→ **Work task**: The entries are to be output word for word, with the pictures omitted.
++++++++
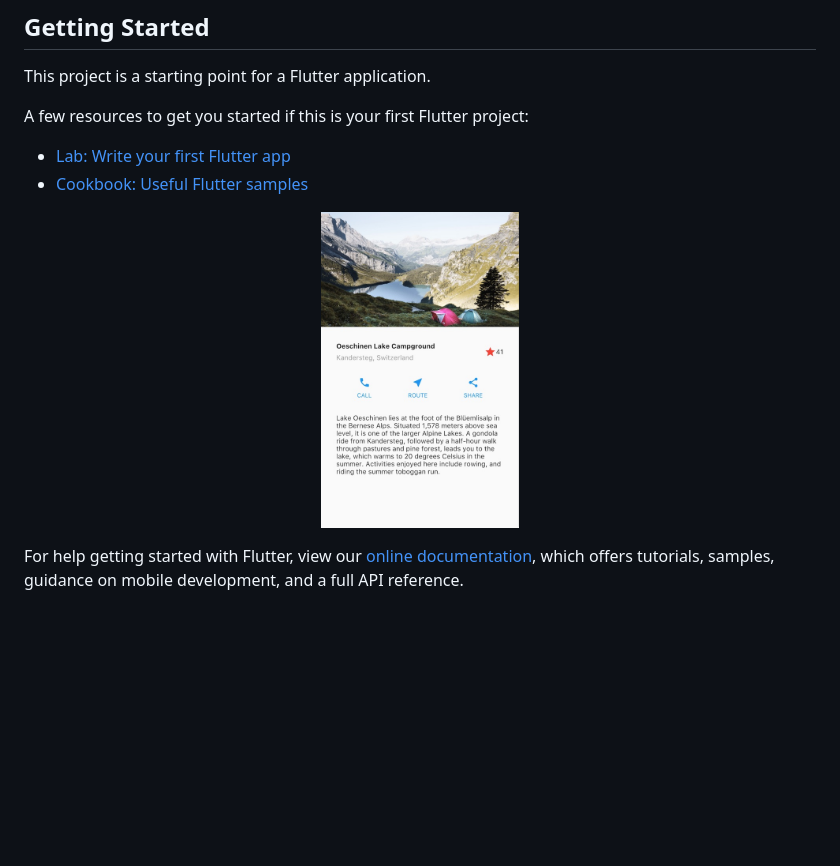
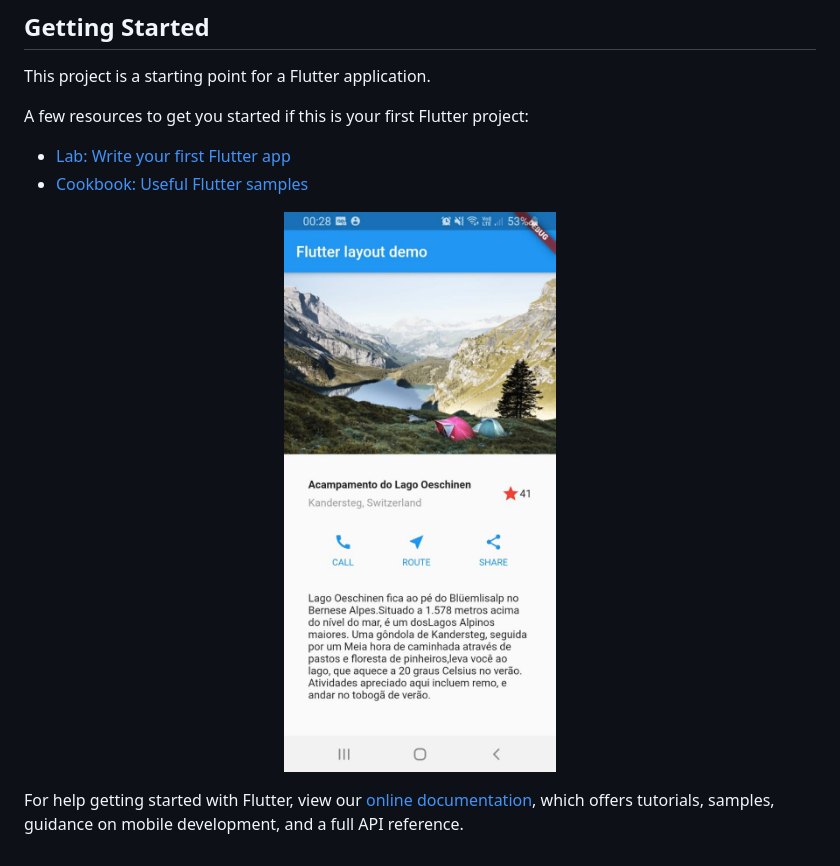
Before and after one commit to VitiNho-Dev/Flutter-Layout-Demo, a Markdown page: README.md, the part around the change. Drawn GitHub-style; pictures changed too: images/lakes.jpeg (added), images/lakes.jpg (deleted); blank space fills up the shorter version.

Commit message:
App concluido

```diff
--- a/README.md
+++ b/README.md
@@ -12,7 +12,7 @@ A few resources to get you started if this is your first Flutter project:
 - [Cookbook: Useful Flutter samples](https://flutter.dev/docs/cookbook)
 
 <p align="center">
-  <img alt="lakes" src="images/lakes.jpg" width="25%">
+  <img alt="lakes" src="images/lakes.jpeg" width="50%">
 </p>
 
 For help getting started with Flutter, view our
```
++++++++
→ **Result below**:
Before and after one commit to VitiNho-Dev/Flutter-Layout-Demo, a Markdown page: README.md, the part around the change. Drawn GitHub-style; pictures changed too: images/lakes.jpeg (added), images/lakes.jpg (deleted); blank space fills up the shorter version.

Commit message:
App concluido

```diff
--- a/README.md
+++ b/README.md
@@ -12,7 +12,7 @@ A few resources to get you started if this is your first Flutter project:
 - [Cookbook: Useful Flutter samples](https://flutter.dev/docs/cookbook)
 
 <p align="center">
-  <img alt="lakes" src="images/lakes.jpg" width="25%">
+  <img alt="lakes" src="images/lakes.jpeg" width="50%">
 </p>
 
 For help getting started with Flutter, view our
```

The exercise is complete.